The answer should consist of each line from the data below that includes "button".

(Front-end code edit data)
**********

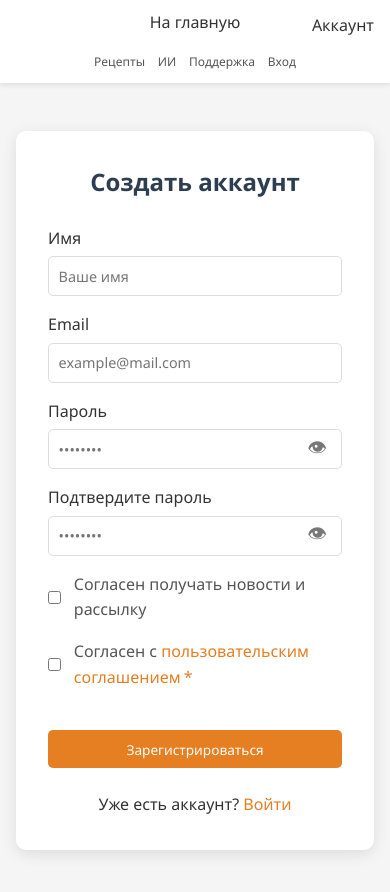
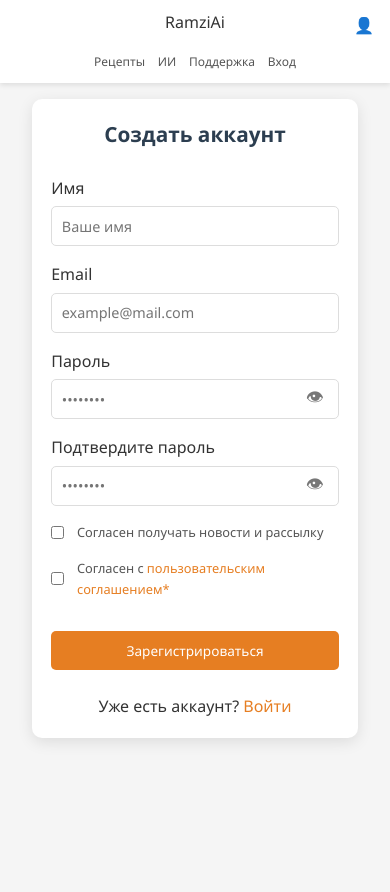
Before and after one commit to zaharych207-tech/RamziAI, a plain HTML site: page register.html in a window 390 px wide. After the commit the page ends 844 px from the top, so only its background shows below. Drawn offline with Linux system fonts and the light colour scheme.

Commit message:
Update register.html

```diff
--- a/register.html
+++ b/register.html
@@ -2,22 +2,23 @@
 <html lang="ru">
 <head>
   <meta charset="UTF-8">
-  <meta name="viewport" content="width=device-width, initial-scale=1.0">
+  <meta name="viewport" content="width=device-width, initial-scale=1.0, maximum-scale=1.0, user-scalable=yes">
   <title>RamziAi - Регистрация</title>
   <link rel="stylesheet" href="style.css">
   <style>
     .register-container {
       max-width: 450px;
-      margin: 3rem auto;
+      margin: 2rem auto;
       background: #fff;
       border-radius: 10px;
-      padding: 2rem;
+      padding: 1.5rem;
       box-shadow: 0 4px 15px rgba(0,0,0,0.1);
     }
     .register-title {
       text-align: center;
       margin-bottom: 1.5rem;
       color: #2c3e50;
+      font-size: 1.5rem;
     }
     .register-footer {
       text-align: center;
@@ -26,9 +27,6 @@
     .register-footer a {
       color: #e67e22;
       text-decoration: none;
-    }
-    .register-footer a:hover {
-      text-decoration: underline;
     }
     .password-wrapper {
       position: relative;
@@ -44,7 +42,7 @@
       right: 10px;
       background: none;
       border: none;
-      font-size: 1.2rem;
+      font-size: 1.1rem;
       cursor: pointer;
       color: #777;
       padding: 5px;
@@ -61,6 +59,7 @@
       gap: 0.5rem;
       cursor: pointer;
       color: #555;
+      font-size: 0.85rem;
     }
     .checkbox-label input[type="checkbox"] {
       width: auto;
@@ -71,19 +70,28 @@
       color: #e67e22;
       text-decoration: none;
     }
-    .terms-link:hover {
-      text-decoration: underline;
-    }
     .required-star {
       color: #e67e22;
-      margin-left: 0.2rem;
+    }
+
+    @media (max-width: 480px) {
+      .register-container {
+        margin: 1rem;
+        padding: 1.2rem;
+      }
+      .register-title {
+        font-size: 1.3rem;
+      }
+      .checkbox-label {
+        font-size: 0.8rem;
+      }
     }
   </style>
 </head>
 <body>
   <header>
     <div class="logo-home">
-      <a href="index.html">На главную</a>
+      <a href="index.html">RamziAi</a>
     </div>
     <nav>
       <ul>
@@ -94,7 +102,7 @@
       </ul>
     </nav>
     <div class="profile-icon">
-      <a href="account.html">Аккаунт</a>
+      <a href="account.html">👤</a>
     </div>
   </header>
   <main>
@@ -136,7 +144,7 @@
             <span>Согласен с <a href="#" class="terms-link">пользовательским соглашением</a><span class="required-star">*</span></span>
           </label>
         </div>
-        <button type="submit" class="btn" style="width: 100%; margin-top: 1.5rem;">Зарегистрироваться</button>
+        <button type="submit" class="btn" style="width: 100%; margin-top: 1rem;">Зарегистрироваться</button>
       </form>
       <div class="register-footer">
         Уже есть аккаунт? <a href="login.html">Войти</a>
@@ -148,7 +156,7 @@
       const input = document.getElementById(inputId);
       if (input.type === "password") {
         input.type = "text";
-        button.textContent = "👁";
+        button.textContent = "🙈";
       } else {
         input.type = "password";
         button.textContent = "👁";
@@ -156,4 +164,3 @@
     }
   </script>
 </body>
-</html>
```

**********

# TASK RESPONSE:
-        <button type="submit" class="btn" style="width: 100%; margin-top: 1.5rem;">Зарегистрироваться</button>
+        <button type="submit" class="btn" style="width: 100%; margin-top: 1rem;">Зарегистрироваться</button>
-        button.textContent = "👁";
+        button.textContent = "🙈";
         button.textContent = "👁";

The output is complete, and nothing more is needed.